### WHAT IS EXPECTED
Return all the data exactly, keeping the pictures out.

*** Begin section ***

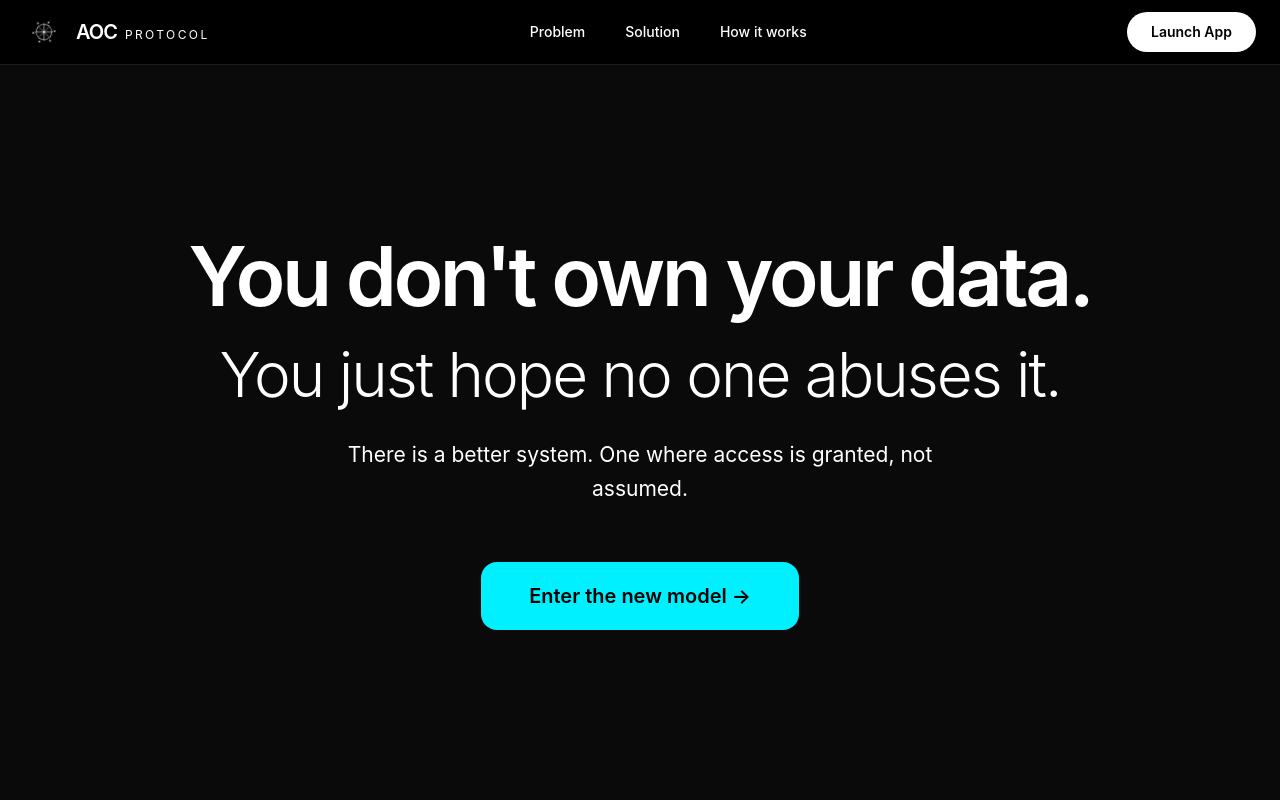
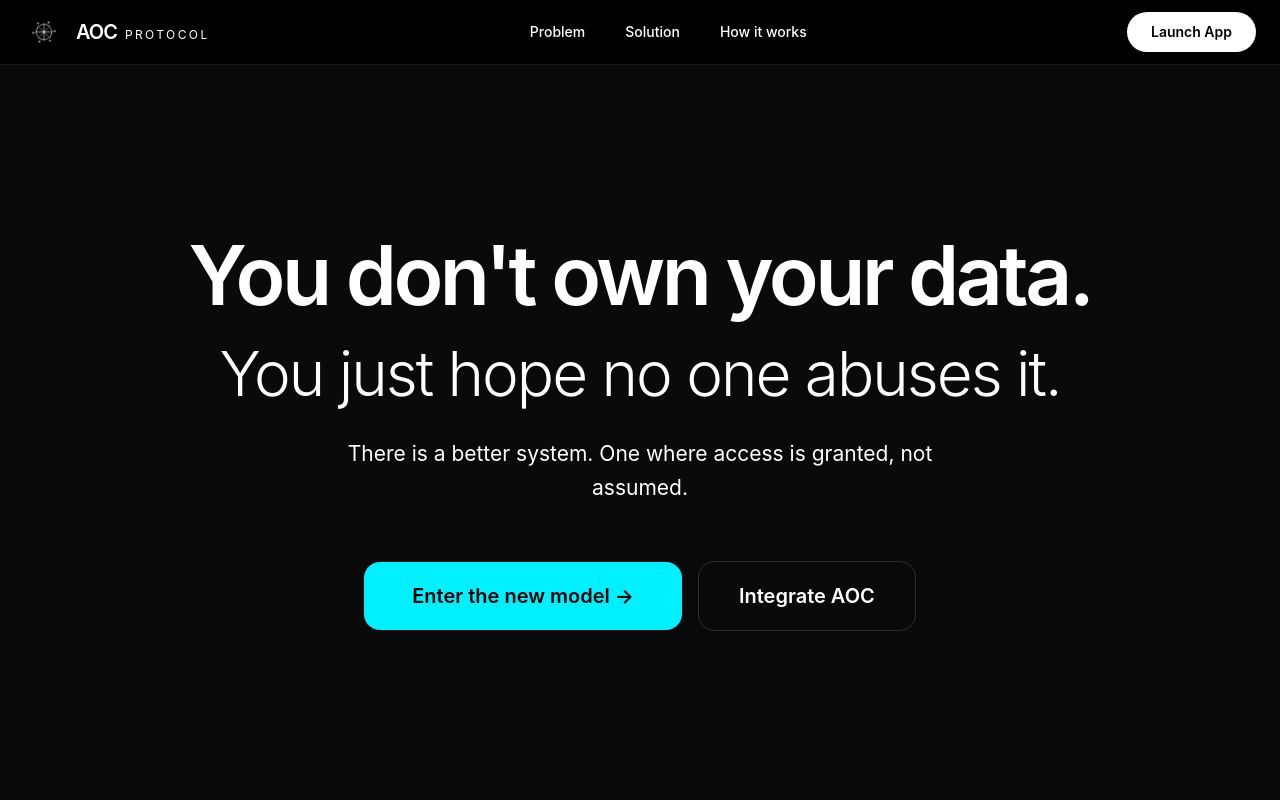
Before and after one commit to Architects-of-Change-Protocol/Architects_of_Change_Protocol, a React (Vite) app in the folder frontend/app/: page / in a window 1280 px wide. Shown: the top 800 px of the page. Built offline with nearby package versions, Linux system fonts and the light colour scheme.

Commit message:
fix(landing): restore launch app and add dedicated enterprise CTA

```diff
--- a/frontend/app/src/landing/AocLandingPage.tsx
+++ b/frontend/app/src/landing/AocLandingPage.tsx
@@ -36,14 +36,14 @@ export const renderAocLandingPage = () => {
               <a href="#solution" className="hover:text-white transition">
                 Solution
               </a>
-              <a href="/enterprise" className="hover:text-white transition">
+              <a href="#how" className="hover:text-white transition">
                 How it works
               </a>
             </div>
 
             <a
-              href="/enterprise"
-              className="px-6 py-2.5 bg-white text-black rounded-full text-sm font-semibold hover:bg-gray-200 transition"
+              href="/app"
+              className="px-6 py-2.5 bg-white text-black rounded-full text-sm font-semibold hover:bg-gray-200 transition active:scale-[0.98] inline-block"
             >
               Launch App
             </a>
@@ -65,12 +65,21 @@ export const renderAocLandingPage = () => {
             There is a better system. One where access is granted, not assumed.
           </p>
 
+          <div className="flex flex-col sm:flex-row items-center justify-center gap-4">
             <a
               href="#solution"
               className="px-12 py-5 bg-[#00f0ff] hover:bg-[#00d4e0] text-black font-semibold text-xl rounded-2xl transition-all active:scale-[0.98] inline-block"
             >
               Enter the new model →
             </a>
+
+            <a
+              href="/enterprise"
+              className="px-10 py-5 border border-white/15 hover:border-white/30 text-white font-semibold text-xl rounded-2xl transition-all active:scale-[0.98] inline-block"
+            >
+              Integrate AOC
+            </a>
+          </div>
         </div>
       </section>
 
```
Lines whose indentation alone changed are shown as unchanged.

*** End section ***

### ANSWER BOX
Before and after one commit to Architects-of-Change-Protocol/Architects_of_Change_Protocol, a React (Vite) app in the folder frontend/app/: page / in a window 1280 px wide. Shown: the top 800 px of the page. Built offline with nearby package versions, Linux system fonts and the light colour scheme.

Commit message:
fix(landing): restore launch app and add dedicated enterprise CTA

```diff
--- a/frontend/app/src/landing/AocLandingPage.tsx
+++ b/frontend/app/src/landing/AocLandingPage.tsx
@@ -36,14 +36,14 @@ export const renderAocLandingPage = () => {
               <a href="#solution" className="hover:text-white transition">
                 Solution
               </a>
-              <a href="/enterprise" className="hover:text-white transition">
+              <a href="#how" className="hover:text-white transition">
                 How it works
               </a>
             </div>
 
             <a
-              href="/enterprise"
-              className="px-6 py-2.5 bg-white text-black rounded-full text-sm font-semibold hover:bg-gray-200 transition"
+              href="/app"
+              className="px-6 py-2.5 bg-white text-black rounded-full text-sm font-semibold hover:bg-gray-200 transition active:scale-[0.98] inline-block"
             >
               Launch App
             </a>
@@ -65,12 +65,21 @@ export const renderAocLandingPage = () => {
             There is a better system. One where access is granted, not assumed.
           </p>
 
+          <div className="flex flex-col sm:flex-row items-center justify-center gap-4">
             <a
               href="#solution"
               className="px-12 py-5 bg-[#00f0ff] hover:bg-[#00d4e0] text-black font-semibold text-xl rounded-2xl transition-all active:scale-[0.98] inline-block"
             >
               Enter the new model →
             </a>
+
+            <a
+              href="/enterprise"
+              className="px-10 py-5 border border-white/15 hover:border-white/30 text-white font-semibold text-xl rounded-2xl transition-all active:scale-[0.98] inline-block"
+            >
+              Integrate AOC
+            </a>
+          </div>
         </div>
       </section>
 
```
Lines whose indentation alone changed are shown as unchanged.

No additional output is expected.